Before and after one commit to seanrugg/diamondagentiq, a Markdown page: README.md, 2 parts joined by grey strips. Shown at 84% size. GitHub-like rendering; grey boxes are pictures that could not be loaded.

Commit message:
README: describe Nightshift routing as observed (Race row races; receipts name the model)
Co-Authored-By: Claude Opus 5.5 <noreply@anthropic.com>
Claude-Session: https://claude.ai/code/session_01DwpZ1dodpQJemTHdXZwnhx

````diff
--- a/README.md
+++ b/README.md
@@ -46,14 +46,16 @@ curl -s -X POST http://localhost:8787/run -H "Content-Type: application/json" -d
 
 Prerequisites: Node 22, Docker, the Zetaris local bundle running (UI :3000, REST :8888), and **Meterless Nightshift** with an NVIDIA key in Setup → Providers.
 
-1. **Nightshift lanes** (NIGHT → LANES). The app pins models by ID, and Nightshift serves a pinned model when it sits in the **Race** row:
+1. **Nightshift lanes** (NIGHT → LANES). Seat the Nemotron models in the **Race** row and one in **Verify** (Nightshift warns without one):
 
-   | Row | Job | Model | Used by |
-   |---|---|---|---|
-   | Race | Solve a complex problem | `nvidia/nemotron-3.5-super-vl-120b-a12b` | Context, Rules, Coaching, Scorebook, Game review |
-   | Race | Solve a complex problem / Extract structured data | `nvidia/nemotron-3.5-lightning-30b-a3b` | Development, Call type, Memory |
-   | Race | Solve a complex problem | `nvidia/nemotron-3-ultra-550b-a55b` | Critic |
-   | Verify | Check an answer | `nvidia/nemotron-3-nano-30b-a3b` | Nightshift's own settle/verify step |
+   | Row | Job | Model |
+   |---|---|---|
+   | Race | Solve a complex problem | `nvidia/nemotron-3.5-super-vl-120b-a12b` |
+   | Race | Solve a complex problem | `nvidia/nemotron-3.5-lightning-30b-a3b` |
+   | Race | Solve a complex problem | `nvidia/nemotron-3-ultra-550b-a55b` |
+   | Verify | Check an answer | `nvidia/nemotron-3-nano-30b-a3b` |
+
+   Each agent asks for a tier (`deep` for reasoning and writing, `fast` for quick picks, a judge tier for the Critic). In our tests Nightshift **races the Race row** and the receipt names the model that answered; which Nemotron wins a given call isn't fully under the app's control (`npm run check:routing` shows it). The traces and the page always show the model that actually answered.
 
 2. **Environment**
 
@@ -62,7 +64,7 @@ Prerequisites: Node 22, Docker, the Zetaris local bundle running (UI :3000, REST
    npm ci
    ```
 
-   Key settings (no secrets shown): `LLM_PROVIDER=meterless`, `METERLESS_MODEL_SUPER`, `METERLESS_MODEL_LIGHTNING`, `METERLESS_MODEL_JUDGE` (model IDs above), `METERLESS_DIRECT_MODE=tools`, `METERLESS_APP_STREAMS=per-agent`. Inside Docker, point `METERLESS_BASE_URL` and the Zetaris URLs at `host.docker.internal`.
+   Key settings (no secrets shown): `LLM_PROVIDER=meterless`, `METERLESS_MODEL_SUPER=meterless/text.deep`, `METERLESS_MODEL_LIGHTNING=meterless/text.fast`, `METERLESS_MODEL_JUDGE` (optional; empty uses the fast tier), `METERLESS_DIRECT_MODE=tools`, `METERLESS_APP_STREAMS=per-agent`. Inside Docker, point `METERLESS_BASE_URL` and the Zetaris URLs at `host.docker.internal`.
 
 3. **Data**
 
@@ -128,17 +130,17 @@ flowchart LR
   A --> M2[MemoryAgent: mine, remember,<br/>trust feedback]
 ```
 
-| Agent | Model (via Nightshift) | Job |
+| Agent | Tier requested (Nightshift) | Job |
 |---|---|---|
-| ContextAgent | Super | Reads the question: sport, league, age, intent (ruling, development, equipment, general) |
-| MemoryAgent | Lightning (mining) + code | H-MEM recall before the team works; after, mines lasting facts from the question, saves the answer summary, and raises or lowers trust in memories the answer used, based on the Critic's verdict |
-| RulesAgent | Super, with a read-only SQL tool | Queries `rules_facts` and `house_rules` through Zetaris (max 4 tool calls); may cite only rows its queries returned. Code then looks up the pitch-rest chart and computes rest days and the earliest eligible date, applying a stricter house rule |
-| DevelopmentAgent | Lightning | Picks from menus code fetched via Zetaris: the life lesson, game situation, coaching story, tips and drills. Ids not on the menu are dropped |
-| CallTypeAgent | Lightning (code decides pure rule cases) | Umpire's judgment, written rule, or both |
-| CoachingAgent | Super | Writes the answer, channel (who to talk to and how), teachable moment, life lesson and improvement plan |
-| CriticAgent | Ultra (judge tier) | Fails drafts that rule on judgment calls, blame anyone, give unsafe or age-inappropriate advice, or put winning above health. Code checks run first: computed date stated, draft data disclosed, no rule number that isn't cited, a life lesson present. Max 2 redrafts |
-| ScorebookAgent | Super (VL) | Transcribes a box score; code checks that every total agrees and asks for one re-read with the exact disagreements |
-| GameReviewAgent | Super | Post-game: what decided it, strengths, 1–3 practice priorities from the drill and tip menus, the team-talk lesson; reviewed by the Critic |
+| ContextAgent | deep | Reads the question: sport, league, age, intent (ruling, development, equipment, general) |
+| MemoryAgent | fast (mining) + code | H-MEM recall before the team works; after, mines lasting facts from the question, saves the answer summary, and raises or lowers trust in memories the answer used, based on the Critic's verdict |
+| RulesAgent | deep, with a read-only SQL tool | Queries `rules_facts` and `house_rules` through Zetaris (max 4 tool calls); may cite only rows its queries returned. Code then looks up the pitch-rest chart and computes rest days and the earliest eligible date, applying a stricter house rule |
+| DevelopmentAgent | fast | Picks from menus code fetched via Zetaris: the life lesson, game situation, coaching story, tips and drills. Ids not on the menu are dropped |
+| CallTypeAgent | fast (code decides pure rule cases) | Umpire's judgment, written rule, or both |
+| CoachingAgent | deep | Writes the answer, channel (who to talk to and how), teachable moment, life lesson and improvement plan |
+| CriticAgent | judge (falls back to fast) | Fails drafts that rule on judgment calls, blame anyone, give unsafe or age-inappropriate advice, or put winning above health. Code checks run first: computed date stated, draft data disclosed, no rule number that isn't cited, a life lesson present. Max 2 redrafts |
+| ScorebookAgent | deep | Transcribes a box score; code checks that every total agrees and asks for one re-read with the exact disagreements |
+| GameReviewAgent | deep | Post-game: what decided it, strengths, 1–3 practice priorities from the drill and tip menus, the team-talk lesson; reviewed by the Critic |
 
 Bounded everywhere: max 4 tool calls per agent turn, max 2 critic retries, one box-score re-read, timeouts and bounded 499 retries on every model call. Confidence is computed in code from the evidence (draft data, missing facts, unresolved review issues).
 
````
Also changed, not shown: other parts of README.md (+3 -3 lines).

========================================================================

WORK ORDER — Retype the listing from above, matching it exactly.

EXERCISE SOLUTION —
Before and after one commit to seanrugg/diamondagentiq, a Markdown page: README.md, 2 parts joined by grey strips. Shown at 84% size. GitHub-like rendering; grey boxes are pictures that could not be loaded.

Commit message:
README: describe Nightshift routing as observed (Race row races; receipts name the model)
Co-Authored-By: Claude Opus 5.5 <noreply@anthropic.com>
Claude-Session: https://claude.ai/code/session_01DwpZ1dodpQJemTHdXZwnhx

````diff
--- a/README.md
+++ b/README.md
@@ -46,14 +46,16 @@ curl -s -X POST http://localhost:8787/run -H "Content-Type: application/json" -d
 
 Prerequisites: Node 22, Docker, the Zetaris local bundle running (UI :3000, REST :8888), and **Meterless Nightshift** with an NVIDIA key in Setup → Providers.
 
-1. **Nightshift lanes** (NIGHT → LANES). The app pins models by ID, and Nightshift serves a pinned model when it sits in the **Race** row:
+1. **Nightshift lanes** (NIGHT → LANES). Seat the Nemotron models in the **Race** row and one in **Verify** (Nightshift warns without one):
 
-   | Row | Job | Model | Used by |
-   |---|---|---|---|
-   | Race | Solve a complex problem | `nvidia/nemotron-3.5-super-vl-120b-a12b` | Context, Rules, Coaching, Scorebook, Game review |
-   | Race | Solve a complex problem / Extract structured data | `nvidia/nemotron-3.5-lightning-30b-a3b` | Development, Call type, Memory |
-   | Race | Solve a complex problem | `nvidia/nemotron-3-ultra-550b-a55b` | Critic |
-   | Verify | Check an answer | `nvidia/nemotron-3-nano-30b-a3b` | Nightshift's own settle/verify step |
+   | Row | Job | Model |
+   |---|---|---|
+   | Race | Solve a complex problem | `nvidia/nemotron-3.5-super-vl-120b-a12b` |
+   | Race | Solve a complex problem | `nvidia/nemotron-3.5-lightning-30b-a3b` |
+   | Race | Solve a complex problem | `nvidia/nemotron-3-ultra-550b-a55b` |
+   | Verify | Check an answer | `nvidia/nemotron-3-nano-30b-a3b` |
+
+   Each agent asks for a tier (`deep` for reasoning and writing, `fast` for quick picks, a judge tier for the Critic). In our tests Nightshift **races the Race row** and the receipt names the model that answered; which Nemotron wins a given call isn't fully under the app's control (`npm run check:routing` shows it). The traces and the page always show the model that actually answered.
 
 2. **Environment**
 
@@ -62,7 +64,7 @@ Prerequisites: Node 22, Docker, the Zetaris local bundle running (UI :3000, REST
    npm ci
    ```
 
-   Key settings (no secrets shown): `LLM_PROVIDER=meterless`, `METERLESS_MODEL_SUPER`, `METERLESS_MODEL_LIGHTNING`, `METERLESS_MODEL_JUDGE` (model IDs above), `METERLESS_DIRECT_MODE=tools`, `METERLESS_APP_STREAMS=per-agent`. Inside Docker, point `METERLESS_BASE_URL` and the Zetaris URLs at `host.docker.internal`.
+   Key settings (no secrets shown): `LLM_PROVIDER=meterless`, `METERLESS_MODEL_SUPER=meterless/text.deep`, `METERLESS_MODEL_LIGHTNING=meterless/text.fast`, `METERLESS_MODEL_JUDGE` (optional; empty uses the fast tier), `METERLESS_DIRECT_MODE=tools`, `METERLESS_APP_STREAMS=per-agent`. Inside Docker, point `METERLESS_BASE_URL` and the Zetaris URLs at `host.docker.internal`.
 
 3. **Data**
 
@@ -128,17 +130,17 @@ flowchart LR
   A --> M2[MemoryAgent: mine, remember,<br/>trust feedback]
 ```
 
-| Agent | Model (via Nightshift) | Job |
+| Agent | Tier requested (Nightshift) | Job |
 |---|---|---|
-| ContextAgent | Super | Reads the question: sport, league, age, intent (ruling, development, equipment, general) |
-| MemoryAgent | Lightning (mining) + code | H-MEM recall before the team works; after, mines lasting facts from the question, saves the answer summary, and raises or lowers trust in memories the answer used, based on the Critic's verdict |
-| RulesAgent | Super, with a read-only SQL tool | Queries `rules_facts` and `house_rules` through Zetaris (max 4 tool calls); may cite only rows its queries returned. Code then looks up the pitch-rest chart and computes rest days and the earliest eligible date, applying a stricter house rule |
-| DevelopmentAgent | Lightning | Picks from menus code fetched via Zetaris: the life lesson, game situation, coaching story, tips and drills. Ids not on the menu are dropped |
-| CallTypeAgent | Lightning (code decides pure rule cases) | Umpire's judgment, written rule, or both |
-| CoachingAgent | Super | Writes the answer, channel (who to talk to and how), teachable moment, life lesson and improvement plan |
-| CriticAgent | Ultra (judge tier) | Fails drafts that rule on judgment calls, blame anyone, give unsafe or age-inappropriate advice, or put winning above health. Code checks run first: computed date stated, draft data disclosed, no rule number that isn't cited, a life lesson present. Max 2 redrafts |
-| ScorebookAgent | Super (VL) | Transcribes a box score; code checks that every total agrees and asks for one re-read with the exact disagreements |
-| GameReviewAgent | Super | Post-game: what decided it, strengths, 1–3 practice priorities from the drill and tip menus, the team-talk lesson; reviewed by the Critic |
+| ContextAgent | deep | Reads the question: sport, league, age, intent (ruling, development, equipment, general) |
+| MemoryAgent | fast (mining) + code | H-MEM recall before the team works; after, mines lasting facts from the question, saves the answer summary, and raises or lowers trust in memories the answer used, based on the Critic's verdict |
+| RulesAgent | deep, with a read-only SQL tool | Queries `rules_facts` and `house_rules` through Zetaris (max 4 tool calls); may cite only rows its queries returned. Code then looks up the pitch-rest chart and computes rest days and the earliest eligible date, applying a stricter house rule |
+| DevelopmentAgent | fast | Picks from menus code fetched via Zetaris: the life lesson, game situation, coaching story, tips and drills. Ids not on the menu are dropped |
+| CallTypeAgent | fast (code decides pure rule cases) | Umpire's judgment, written rule, or both |
+| CoachingAgent | deep | Writes the answer, channel (who to talk to and how), teachable moment, life lesson and improvement plan |
+| CriticAgent | judge (falls back to fast) | Fails drafts that rule on judgment calls, blame anyone, give unsafe or age-inappropriate advice, or put winning above health. Code checks run first: computed date stated, draft data disclosed, no rule number that isn't cited, a life lesson present. Max 2 redrafts |
+| ScorebookAgent | deep | Transcribes a box score; code checks that every total agrees and asks for one re-read with the exact disagreements |
+| GameReviewAgent | deep | Post-game: what decided it, strengths, 1–3 practice priorities from the drill and tip menus, the team-talk lesson; reviewed by the Critic |
 
 Bounded everywhere: max 4 tool calls per agent turn, max 2 critic retries, one box-score re-read, timeouts and bounded 499 retries on every model call. Confidence is computed in code from the evidence (draft data, missing facts, unresolved review issues).
 
````
Also changed, not shown: other parts of README.md (+3 -3 lines).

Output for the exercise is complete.